• [Problem to solve]: Collect each line of the records containing the string "quad".

• [Study material]:
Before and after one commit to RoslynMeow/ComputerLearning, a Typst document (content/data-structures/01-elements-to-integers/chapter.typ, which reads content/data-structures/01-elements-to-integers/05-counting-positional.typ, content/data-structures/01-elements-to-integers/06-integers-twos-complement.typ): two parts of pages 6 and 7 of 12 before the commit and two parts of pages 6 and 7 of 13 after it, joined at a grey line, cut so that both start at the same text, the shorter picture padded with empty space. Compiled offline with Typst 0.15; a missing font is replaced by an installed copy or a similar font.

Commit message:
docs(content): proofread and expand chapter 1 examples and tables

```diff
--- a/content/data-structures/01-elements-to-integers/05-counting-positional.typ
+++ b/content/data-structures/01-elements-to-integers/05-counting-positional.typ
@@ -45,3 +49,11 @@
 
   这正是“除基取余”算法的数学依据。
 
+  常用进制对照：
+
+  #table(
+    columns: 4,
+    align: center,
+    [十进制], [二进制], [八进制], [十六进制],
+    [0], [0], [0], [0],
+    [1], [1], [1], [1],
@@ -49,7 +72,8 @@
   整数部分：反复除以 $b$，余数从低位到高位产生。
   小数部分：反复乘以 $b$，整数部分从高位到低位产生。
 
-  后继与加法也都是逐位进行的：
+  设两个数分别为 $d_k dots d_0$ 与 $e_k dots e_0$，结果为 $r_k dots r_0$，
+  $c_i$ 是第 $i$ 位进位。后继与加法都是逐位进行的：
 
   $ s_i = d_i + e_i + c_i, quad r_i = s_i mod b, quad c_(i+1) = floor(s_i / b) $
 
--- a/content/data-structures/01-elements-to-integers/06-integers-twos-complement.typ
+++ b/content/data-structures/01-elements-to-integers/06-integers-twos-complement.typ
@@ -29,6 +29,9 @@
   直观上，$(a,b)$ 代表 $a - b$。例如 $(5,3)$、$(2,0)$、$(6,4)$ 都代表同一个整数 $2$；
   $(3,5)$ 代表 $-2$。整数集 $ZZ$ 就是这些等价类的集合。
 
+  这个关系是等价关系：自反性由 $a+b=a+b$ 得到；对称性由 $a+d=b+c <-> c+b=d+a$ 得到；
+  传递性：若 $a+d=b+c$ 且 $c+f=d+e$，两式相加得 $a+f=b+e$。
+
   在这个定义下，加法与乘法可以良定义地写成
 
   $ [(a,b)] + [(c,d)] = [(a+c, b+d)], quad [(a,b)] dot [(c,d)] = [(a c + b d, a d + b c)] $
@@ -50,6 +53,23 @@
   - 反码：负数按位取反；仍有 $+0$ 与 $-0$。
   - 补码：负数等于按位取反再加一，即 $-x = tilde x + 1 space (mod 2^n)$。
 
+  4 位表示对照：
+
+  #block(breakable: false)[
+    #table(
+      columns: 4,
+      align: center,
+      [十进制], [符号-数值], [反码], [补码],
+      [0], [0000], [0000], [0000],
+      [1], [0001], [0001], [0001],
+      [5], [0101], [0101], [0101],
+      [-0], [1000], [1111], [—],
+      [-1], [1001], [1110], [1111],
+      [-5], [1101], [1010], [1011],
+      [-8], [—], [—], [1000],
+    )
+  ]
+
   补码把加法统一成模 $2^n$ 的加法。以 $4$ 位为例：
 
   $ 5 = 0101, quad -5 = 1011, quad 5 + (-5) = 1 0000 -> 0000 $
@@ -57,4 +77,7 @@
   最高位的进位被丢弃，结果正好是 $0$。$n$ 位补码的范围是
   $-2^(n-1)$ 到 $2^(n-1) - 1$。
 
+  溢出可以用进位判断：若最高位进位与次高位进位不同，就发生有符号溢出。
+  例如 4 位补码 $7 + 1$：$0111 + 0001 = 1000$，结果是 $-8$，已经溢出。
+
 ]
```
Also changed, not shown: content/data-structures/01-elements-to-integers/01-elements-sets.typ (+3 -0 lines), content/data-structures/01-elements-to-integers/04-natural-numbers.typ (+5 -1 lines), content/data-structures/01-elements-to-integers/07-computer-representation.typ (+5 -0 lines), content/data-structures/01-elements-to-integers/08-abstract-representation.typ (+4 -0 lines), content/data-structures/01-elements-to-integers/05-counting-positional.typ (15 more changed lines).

• [Exercise response]:
   $ s_i = d_i + e_i + c_i, quad r_i = s_i mod b, quad c_(i+1) = floor(s_i / b) $
   $ [(a,b)] + [(c,d)] = [(a+c, b+d)], quad [(a,b)] dot [(c,d)] = [(a c + b d, a d + b c)] $
   $ 5 = 0101, quad -5 = 1011, quad 5 + (-5) = 1 0000 -> 0000 $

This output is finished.